The changes are substantial because (other than in relation to municipally owned lands) claimants were previously faced only with the statutory two year limitation period established under Ontario’s Limitations Act.
The changes will unquestionably result in a reduced number of claims and insurance payouts. They will also hopefully, over time, result in reduced premiums for contractors.
There will be adjustments to be made as claims will no doubt be commenced when a claimant is unsure as to what (if any) significant damages have occurred. This may lead to more protracted litigation processes. In addition, contractors will have to ensure they contact counsel promptly if they receive a notice of a claim, as the act places obligations on them in such a circumstance.
Whether or not other Canadian jurisdictions will follow Ontario’s lead in creating a short notice period for slip and fall claims remains to be seen. That outcome is, of course, quite possible (if not probable).
Significantly, however, the changes do nothing to limit or alter the scope of a contractor’s liability for a slip and fall claim if the claimant meets the notice period. In that circumstance, all of the uncertainties and costs associated with the slip and fall claim remain. For this reason, Landscape Ontario and other associations remain hopeful that additional solutions will be considered by legislators.
In this regard, Landscape Ontario has supported what has become known as “the New Hampshire Model” of legislative change. The model’s focus is on limiting the amount of salt that is unnecessarily used to manage the risk of the slip and fall. Towards protecting the environment, it recognizes that contractors will often be encouraged to put down more salt than is necessary, as a way to avoid negligence claims. The legislation:
- Establishes a regime to certify commercial winter maintenance contractors as being qualified in terms of best management practices;
- Deems that certified commercial applicators (and those who retain them) will not be liable for damages caused by snow and ice absent gross negligence or reckless disregard;
- Presumes that certified commercial applicators (and those who retain them) will have maintained premises in accordance with best management practices;
- Provides that the certified commercial applicator need not prove compliance with best practices in the event of a slip and fall claim; but
- Shifts the onus to the slip and fall claimant to prove gross negligence or reckless disregard of the hazard.
The impact of such a program would be huge.
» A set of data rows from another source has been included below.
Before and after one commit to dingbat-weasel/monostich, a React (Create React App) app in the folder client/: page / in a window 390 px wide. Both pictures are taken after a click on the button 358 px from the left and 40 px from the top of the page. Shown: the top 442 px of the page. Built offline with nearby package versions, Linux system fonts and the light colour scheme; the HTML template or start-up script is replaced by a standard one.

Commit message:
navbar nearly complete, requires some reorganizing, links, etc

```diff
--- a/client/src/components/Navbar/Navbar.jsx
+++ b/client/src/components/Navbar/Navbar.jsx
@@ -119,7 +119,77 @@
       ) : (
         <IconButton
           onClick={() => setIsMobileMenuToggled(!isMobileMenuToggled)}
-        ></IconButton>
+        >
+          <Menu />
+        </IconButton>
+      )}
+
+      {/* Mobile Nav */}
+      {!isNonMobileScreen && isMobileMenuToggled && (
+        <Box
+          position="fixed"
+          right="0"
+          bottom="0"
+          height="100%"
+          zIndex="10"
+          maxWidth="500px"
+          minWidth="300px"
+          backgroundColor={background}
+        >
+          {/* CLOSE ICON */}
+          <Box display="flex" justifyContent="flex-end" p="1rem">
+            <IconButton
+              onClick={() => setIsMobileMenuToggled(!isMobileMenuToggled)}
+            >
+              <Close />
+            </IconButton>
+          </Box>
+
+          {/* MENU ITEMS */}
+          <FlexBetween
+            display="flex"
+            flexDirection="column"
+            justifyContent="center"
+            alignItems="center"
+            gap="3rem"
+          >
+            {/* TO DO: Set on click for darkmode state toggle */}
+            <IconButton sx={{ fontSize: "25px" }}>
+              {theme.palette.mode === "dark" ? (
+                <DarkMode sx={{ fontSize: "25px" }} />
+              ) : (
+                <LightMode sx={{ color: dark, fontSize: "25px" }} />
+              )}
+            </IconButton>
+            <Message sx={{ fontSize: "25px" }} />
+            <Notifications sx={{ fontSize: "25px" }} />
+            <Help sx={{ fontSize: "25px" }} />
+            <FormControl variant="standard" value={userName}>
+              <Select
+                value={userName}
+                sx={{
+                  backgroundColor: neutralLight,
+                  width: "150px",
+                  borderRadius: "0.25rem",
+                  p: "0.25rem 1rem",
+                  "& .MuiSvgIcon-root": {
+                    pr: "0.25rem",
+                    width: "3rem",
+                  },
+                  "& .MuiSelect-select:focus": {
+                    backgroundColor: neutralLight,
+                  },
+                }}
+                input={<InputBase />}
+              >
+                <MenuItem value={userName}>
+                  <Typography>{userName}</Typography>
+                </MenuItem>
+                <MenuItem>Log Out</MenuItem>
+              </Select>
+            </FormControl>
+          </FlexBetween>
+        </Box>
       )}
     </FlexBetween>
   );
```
From an environmental perspective, less salt would be used. Owners and property managers would naturally only hire certified contractors to take advantage of the liability shield and insurers would most likely price non-certified contractors out of the marketplace.
Bill 118 and such legislation is, I suggest, is a very good and positive step. Landscape Ontario and the others who pushed for it should be commended. Hopefully, The New Hampshire Model comes next.
Rob Kennaley is with Kennaley Construction Law, a construction law firm with offices in Simcoe, Toronto and Barrie, Ont. For more information please visit kennaley.ca. This material is for information purposes and is not intended to provide legal advice in relation to any particular fact situation.